California Tinkering Afterschool Network | Equity in Afterschool Resource Collection
Connected Collections are meant to support professional learning conversations about a particular topic, in this case Equity in Science Education. A Collection consists of 4-6 research briefs, short synopses of recent research published in peer-reviewed journals, each addressing some key aspect of practice related to the educational equity. The Collection also provides a set of overarching discussion prompts as well as links to other relevant resources.
Educational systems struggle to support equitable opportunities to learn science, as evidenced by persistently lower levels of advanced science studies and STEM career choices by youth from low-income communities. This collection will help you to define what equity in science education means and looks like in your local context. The collection starts with the assumption that supporting equity requires more than simply providing equal access. As Nasir et al. explain, equity is “not about offering or producing sameness,” but about ensuring that all young people can “live the richest life possible and reach their full academic potential.” Supporting equity in science education means providing learning experiences that are meaningful for all students. Equity does not mean simply inviting all students to participate in activities that have historically been meaningful only to some.
The persistent problem we explore in this collection is a need to reframe what equity means and looks like in science learning. The first brief helps to define equity. The brief argues that because learning strategies vary across cultures, equity in education demands that children be supported to fully exercise their cultural resources (values, patterns of interaction, relevant knowledge and skills from home) in order to fully participate in learning. The next three briefs provide concrete cases that illustrate how educators can design for equity, and promote student identification with science, by connecting learning experiences to students’ interests and prior experiences. The first case describes how equity-oriented science teaching acknowledges learners’ cultural practices in meaning-making processes. The second case illustrates how linguistically and artifact-rich learning environments can enrich possibilities for learning. The third case demonstrates how drawing on students’ community knowledge can expand science learning. Finally, the last brief explores professional development that helps educators integrate culturally relevant pedagogy into science teaching.
Brief 1: Learning as a Cultural Process
To create more equitable learning opportunities for students from marginalized communities, educators can design learning experiences that help young people connect their everyday interests and knowledge to academic content. The authors synthesize research on how students use sophisticated math in everyday practices like playing basketball or dominoes, and selling candy. Then they explain how learning improves when varied student life experiences are made relevant in informal and formal learning environments.
Brief 2: Relating Culture to Prior Knowledge

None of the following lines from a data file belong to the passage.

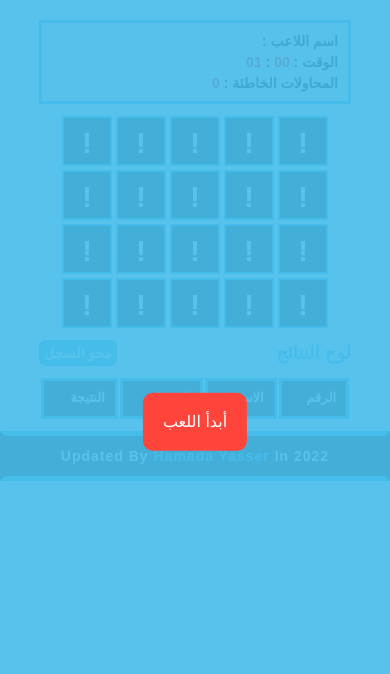
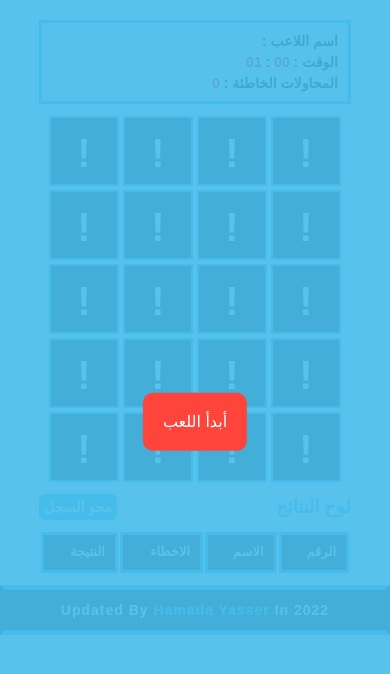
Before and after one commit to Hamada1922/Memory-Game, a plain HTML site: page index.html in a window 390 px wide. Drawn offline with Linux system fonts and the light colour scheme.

Commit message:
card size modified

```diff
--- a/css/style.css
+++ b/css/style.css
@@ -122,8 +122,8 @@ body {
 
 @media(max-width: 767px) {
     .blocks .block {
-        width: 50px;
-        height: 50px;
+        width: 70px;
+        height: 70px;
         margin: 2px;
     }
 }
@@ -136,7 +136,7 @@ body {
 
 @media(max-width: 767px) {
     .blocks .block .front {
-        line-height: 50px;
+        line-height: 70px;
     }
 }
 
@@ -149,7 +149,7 @@ body {
 
 @media(max-width: 767px) {
     .blocks .block .front::before {
-        font-size: 30px;
+        font-size: 40px;
     }
 }
 
```
Also changed, not shown: index.html (+1 -1 lines).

This paper’s findings illustrate the claim that young people’s prior knowledge cannot be separated from the cultural context in which it is situated. Using detailed examples from a longitudinal ethnographic study of 13 children, the authors argue that in order to understand young peoples’ interests and activities we need to understand the social and cultural systems in which their thinking is embedded.

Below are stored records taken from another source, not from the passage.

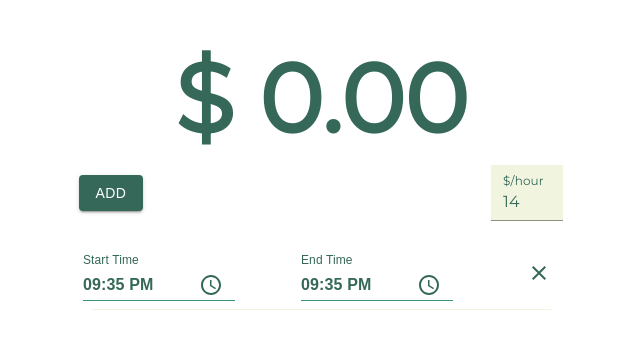
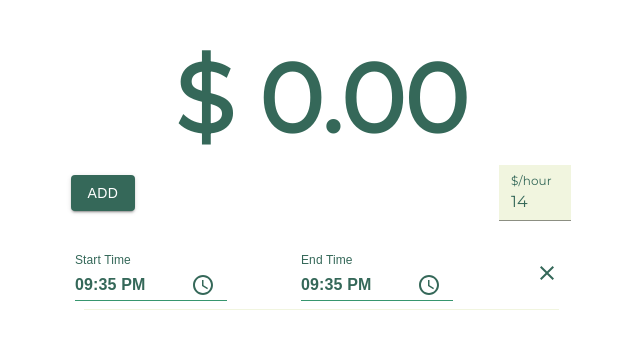
Before and after one commit to AnthonyJordanDang/pay-calculator-v2, a React (Create React App) app: page / in a window 1280 px wide. Shown: the top 340 px of the page, without its empty margins (319-959 px from the left). Built offline with nearby package versions, Linux system fonts and the light colour scheme; a web font is replaced by a local one.

Commit message:
fix width of options

```diff
--- a/src/scss/main.scss
+++ b/src/scss/main.scss
@@ -23,7 +23,7 @@ body {
     margin: auto;
     width: 500px;
     height: 100vh;
-    justify-content: flex-start;
+    align-items: center;
 
     .input-rate {
         width: 9vh;
@@ -42,6 +42,7 @@ body {
 
     .options {
         display: flex;
+        width: 100%;
         margin: 1vh;
         flex-direction: row;
         align-items: center;
@@ -70,6 +71,7 @@ body {
         display: flex;
         flex-direction: column;
         margin: 1vh;
+        width: 100%;
 
         .--list-row {
             display: flex;
```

Within learning environments, children’ talk can often be seen as disruptive or off task. However, Gutierrez and colleagues reframe the ways children’s talk is often a sense- making opportunity. In this work, we learn that teachers can engage children’ talk and linguistic practices to deepen learning and broaden participation. This article explores how teachers can arrange learning so that students can use local knowledge and make meaning in ways that can connect to the official curriculum in unexpected ways.
In this study, the authors describe a conceptual framework for culturally based ways of knowing, and provide a brief description of their efforts to use this framework to design a community based summer science program with a Native American tribe. To address the call to attract culturally diverse students to STEM fields, the authors advocate supporting students in their navigation of multiple and perhaps conflicting epistemologies, and using the students’ community as a resource to be leveraged, rather than overriding their personal epistemologies with canonical science. The authors also provide examples of how they drew on Native students’ knowledge and community practices to impact student learning.
This article reports on a case study of two middle school science teachers, Mr. Roberts and Mrs. Fields, who took part in professional development designed to help them enact culturally relevant pedagogy in their classrooms. The intervention was structured around a transformative professional development (TPD) framework based on Gloria Ladson-Billings’ (1995) definition of culturally relevant pedagogy. Both teachers successfully implemented culturally relevant pedagogy. Johnson observed changes not only in their ideas about pedagogy and students but also in their classrooms. The long-term and community-oriented aspects of the TPD framework seemed to play a vital role in supporting these changes.
- What stood out to you about the authors’ definitions of equity? How might this contrast with other definitions?
- How do the cases reveal why it is important for science learning to relate to experiences that students have beyond the immediate learning environment?
- In your programs, how can educators leverage students’ home and community experiences to enhance science learning?